━━━ THE DATA ━━━

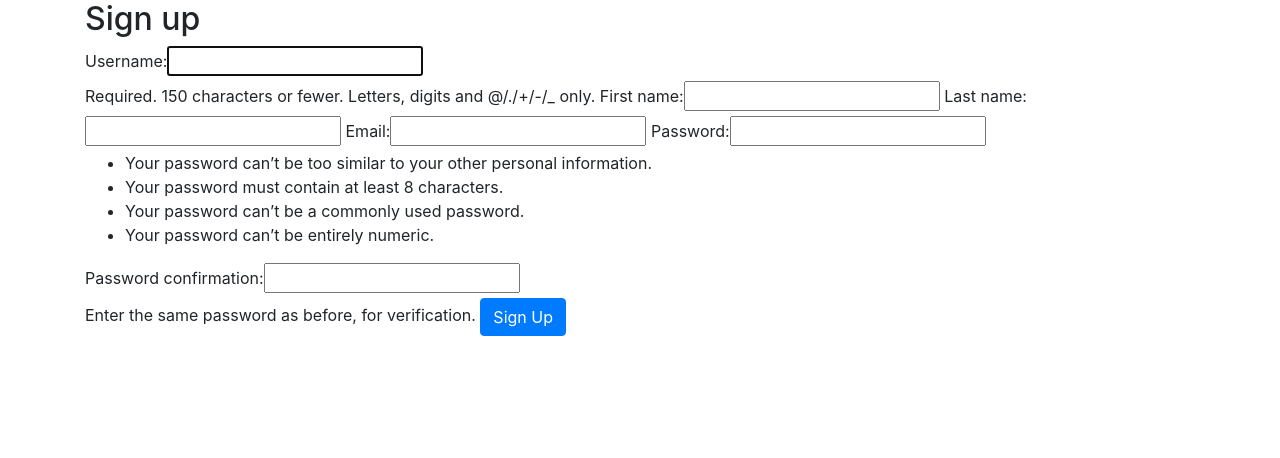
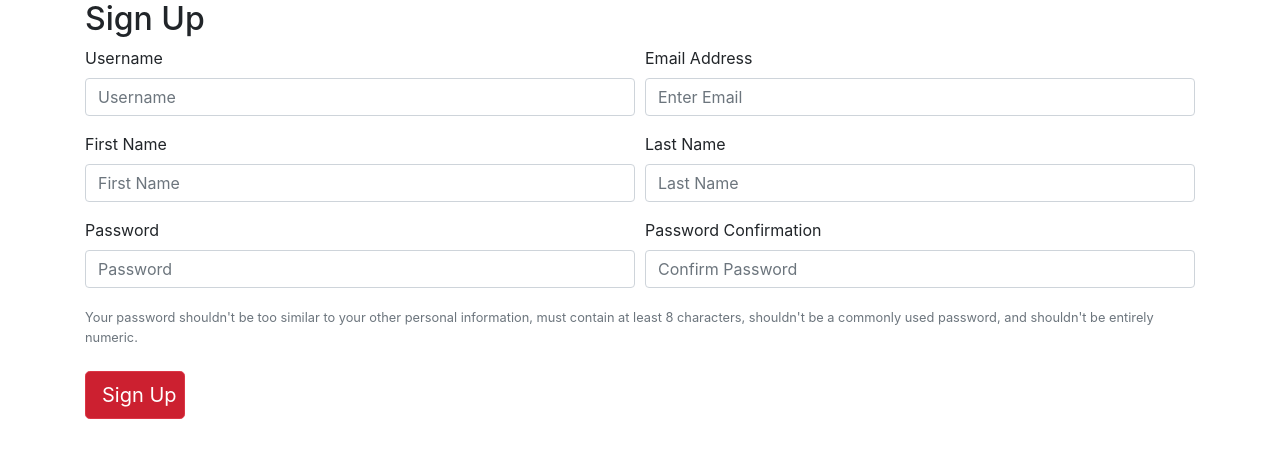
Before and after one commit to michaeldrrc/yuroomie, a Django app: page /accounts/signup/ in a window 1280 px wide. Shown: the part 66-524 px from the top of the page. Run offline with Django 3.2, Linux system fonts and the light colour scheme; some libraries are stand-ins or nearby versions.

Commit message:
added creator major and year to room model and modified detail.html and changed signup.html to bootstrap

```diff
--- a/accounts/templates/accounts/signup.html
+++ b/accounts/templates/accounts/signup.html
@@ -1,13 +1,49 @@
 {% extends 'base.html' %}
 
 {% block body %}
-  <h2>Sign up</h2>
+  <h2>Sign Up</h2>
   <form method="post" action="{% url 'signup' %}">
     {% csrf_token %}
-    {{userform}}
-    {{userprofileform}}
-    <button class="btn btn-primary" type="submit">Sign Up</button>
+    <div class="form-row">
+      <div class="form-group col-md-6">
+        <label for="usernameInput">Username</label>
+        <input type="text" name="username" class="form-control" placeholder="Username">
+      </div>
+      <div class="form-group col-md-6">
+        <label for="exampleInputEmail1">Email Address</label>
+        <input type="email" name="email" class="form-control" id="exampleInputEmail1" aria-describedby="emailHelp" placeholder="Enter Email">
+      </div>
+    </div>
+
+    <div class="form-row">
+      <div class="form-group col-md-6">
+        <label for="firstnameInput">First Name</label>
+        <input type="text" name="first_name" class="form-control" placeholder="First Name">
+      </div>
+      <div class="form-group col-md-6">
+        <label for="lastnameInput">Last Name</label>
+        <input type="text" name="last_name" class="form-control" placeholder="Last Name">
+      </div>
+    </div>
+
+    <div class="form-row">
+      <div class="form-group col-md-6">
+        <label for="passwordInput">Password</label>
+        <input type="password" name="password1" class="form-control" id="inputPassword5" placeholder="Password">
+      </div>
+      <div class="form-group col-md-6">
+        <label for="passwordconfirmationInput">Password Confirmation</label>
+        <input type="password" name="password2" class="form-control" id="inputPassword6" placeholder="Confirm Password">
+      </div>
+    </div>
+    <small id="password Help Block" class="form-text text-muted">
+      Your password shouldn't be too similar to your other personal information,
+      must contain at least 8 characters, shouldn't be a commonly used password,
+      and shouldn't be entirely numeric.
+    </small>
+    <br>
+
+    <button class="btn btn-size btn-danger btn-lg" type="submit">Sign Up</button>
     </form>
 
-  </form>
 {% endblock %}
--- a/accounts/views.py
+++ b/accounts/views.py
@@ -6,7 +6,7 @@ from home.models import Room
 
 def signup(request):
     if request.method == 'POST':
-        uf = UserRegistrationForm(request.POST, prefix='user')      # user account form
+        uf = UserRegistrationForm(request.POST)
         if uf.is_valid():
             user = uf.save()
             # sign the user in to their new account
@@ -18,7 +18,7 @@ def signup(request):
                 userprofile.save()
                 return redirect('edit_profile')
     else:
-        uf = UserRegistrationForm(prefix='user')
+        uf = UserRegistrationForm()
     return render(request, 'signup.html', {'userform': uf})
 
 def edit_profile(request):
--- a/home/models.py
+++ b/home/models.py
@@ -20,6 +20,8 @@ class Room(models.Model):
     creator_email = models.CharField(max_length=50)
     creator_phone = models.CharField(max_length=10, default="", blank=True)
     creator_gender = models.CharField(max_length=10)
+    creator_major = models.CharField(max_length=20)
+    creator_year = models.PositiveSmallIntegerField()
     last_updated = models.DateTimeField(auto_now_add=True)
 
     def __str__(self):
--- a/home/templates/home/detail.html
+++ b/home/templates/home/detail.html
@@ -29,11 +29,13 @@
         </div>
     </div>
     <div class="col-md-4 col-sm-12">
-        <div class="card">
+        <div class="card bg-light">
             <div class="card-body">
             <h4 class="card-title">Host Contact Details</h4><br>
             {% if user.is_authenticated %}
                 <h5 class="card-subtitle mb-2">{{ room.host_name }}</h5>
+                <h5 class="card-subtitle mb-2 text-muted">Host Studies <span class="badge badge-dark">{{ room.creator_major }}</span></h5>
+                <h5 class="card-subtitle mb-2 text-muted">Year <span class="badge badge-dark">{{ room.creator_year }}</span></h5>
                 <h5 class="card-subtitle mb-2 text-muted">Host is {% if room.creator_gender == 'm' %}<span class="badge badge-primary">Male
                         {%elif room.creator_gender == 'f'%}<span class="badge badge-danger">Female
                         {% else %}<span class="badge badge-info">Other{%endif%}</span></h5>
--- a/home/views.py
+++ b/home/views.py
@@ -101,6 +101,8 @@ def create(request):
             user = request.user
             profile = Profile.objects.get(user=user)
             new_room.creator_gender = profile.gender
+            new_room.creator_major = profile.creator_major
+            new_room.creator_year = profile.year
             new_room.creator_email = user.email
             new_room.creator_phone = request.POST['creator_phone']
             new_room.save()
```
Also changed, not shown: db.sqlite3, home/migrations/0019_auto_20180222_1135.py (added).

━━━

YOUR OBJECTIVE:
Leave out the pictures; repeat the data exactly.

ANSWER BOX:
Before and after one commit to michaeldrrc/yuroomie, a Django app: page /accounts/signup/ in a window 1280 px wide. Shown: the part 66-524 px from the top of the page. Run offline with Django 3.2, Linux system fonts and the light colour scheme; some libraries are stand-ins or nearby versions.

Commit message:
added creator major and year to room model and modified detail.html and changed signup.html to bootstrap

```diff
--- a/accounts/templates/accounts/signup.html
+++ b/accounts/templates/accounts/signup.html
@@ -1,13 +1,49 @@
 {% extends 'base.html' %}
 
 {% block body %}
-  <h2>Sign up</h2>
+  <h2>Sign Up</h2>
   <form method="post" action="{% url 'signup' %}">
     {% csrf_token %}
-    {{userform}}
-    {{userprofileform}}
-    <button class="btn btn-primary" type="submit">Sign Up</button>
+    <div class="form-row">
+      <div class="form-group col-md-6">
+        <label for="usernameInput">Username</label>
+        <input type="text" name="username" class="form-control" placeholder="Username">
+      </div>
+      <div class="form-group col-md-6">
+        <label for="exampleInputEmail1">Email Address</label>
+        <input type="email" name="email" class="form-control" id="exampleInputEmail1" aria-describedby="emailHelp" placeholder="Enter Email">
+      </div>
+    </div>
+
+    <div class="form-row">
+      <div class="form-group col-md-6">
+        <label for="firstnameInput">First Name</label>
+        <input type="text" name="first_name" class="form-control" placeholder="First Name">
+      </div>
+      <div class="form-group col-md-6">
+        <label for="lastnameInput">Last Name</label>
+        <input type="text" name="last_name" class="form-control" placeholder="Last Name">
+      </div>
+    </div>
+
+    <div class="form-row">
+      <div class="form-group col-md-6">
+        <label for="passwordInput">Password</label>
+        <input type="password" name="password1" class="form-control" id="inputPassword5" placeholder="Password">
+      </div>
+      <div class="form-group col-md-6">
+        <label for="passwordconfirmationInput">Password Confirmation</label>
+        <input type="password" name="password2" class="form-control" id="inputPassword6" placeholder="Confirm Password">
+      </div>
+    </div>
+    <small id="password Help Block" class="form-text text-muted">
+      Your password shouldn't be too similar to your other personal information,
+      must contain at least 8 characters, shouldn't be a commonly used password,
+      and shouldn't be entirely numeric.
+    </small>
+    <br>
+
+    <button class="btn btn-size btn-danger btn-lg" type="submit">Sign Up</button>
     </form>
 
-  </form>
 {% endblock %}
--- a/accounts/views.py
+++ b/accounts/views.py
@@ -6,7 +6,7 @@ from home.models import Room
 
 def signup(request):
     if request.method == 'POST':
-        uf = UserRegistrationForm(request.POST, prefix='user')      # user account form
+        uf = UserRegistrationForm(request.POST)
         if uf.is_valid():
             user = uf.save()
             # sign the user in to their new account
@@ -18,7 +18,7 @@ def signup(request):
                 userprofile.save()
                 return redirect('edit_profile')
     else:
-        uf = UserRegistrationForm(prefix='user')
+        uf = UserRegistrationForm()
     return render(request, 'signup.html', {'userform': uf})
 
 def edit_profile(request):
--- a/home/models.py
+++ b/home/models.py
@@ -20,6 +20,8 @@ class Room(models.Model):
     creator_email = models.CharField(max_length=50)
     creator_phone = models.CharField(max_length=10, default="", blank=True)
     creator_gender = models.CharField(max_length=10)
+    creator_major = models.CharField(max_length=20)
+    creator_year = models.PositiveSmallIntegerField()
     last_updated = models.DateTimeField(auto_now_add=True)
 
     def __str__(self):
--- a/home/templates/home/detail.html
+++ b/home/templates/home/detail.html
@@ -29,11 +29,13 @@
         </div>
     </div>
     <div class="col-md-4 col-sm-12">
-        <div class="card">
+        <div class="card bg-light">
             <div class="card-body">
             <h4 class="card-title">Host Contact Details</h4><br>
             {% if user.is_authenticated %}
                 <h5 class="card-subtitle mb-2">{{ room.host_name }}</h5>
+                <h5 class="card-subtitle mb-2 text-muted">Host Studies <span class="badge badge-dark">{{ room.creator_major }}</span></h5>
+                <h5 class="card-subtitle mb-2 text-muted">Year <span class="badge badge-dark">{{ room.creator_year }}</span></h5>
                 <h5 class="card-subtitle mb-2 text-muted">Host is {% if room.creator_gender == 'm' %}<span class="badge badge-primary">Male
                         {%elif room.creator_gender == 'f'%}<span class="badge badge-danger">Female
                         {% else %}<span class="badge badge-info">Other{%endif%}</span></h5>
--- a/home/views.py
+++ b/home/views.py
@@ -101,6 +101,8 @@ def create(request):
             user = request.user
             profile = Profile.objects.get(user=user)
             new_room.creator_gender = profile.gender
+            new_room.creator_major = profile.creator_major
+            new_room.creator_year = profile.year
             new_room.creator_email = user.email
             new_room.creator_phone = request.POST['creator_phone']
             new_room.save()
```
Also changed, not shown: db.sqlite3, home/migrations/0019_auto_20180222_1135.py (added).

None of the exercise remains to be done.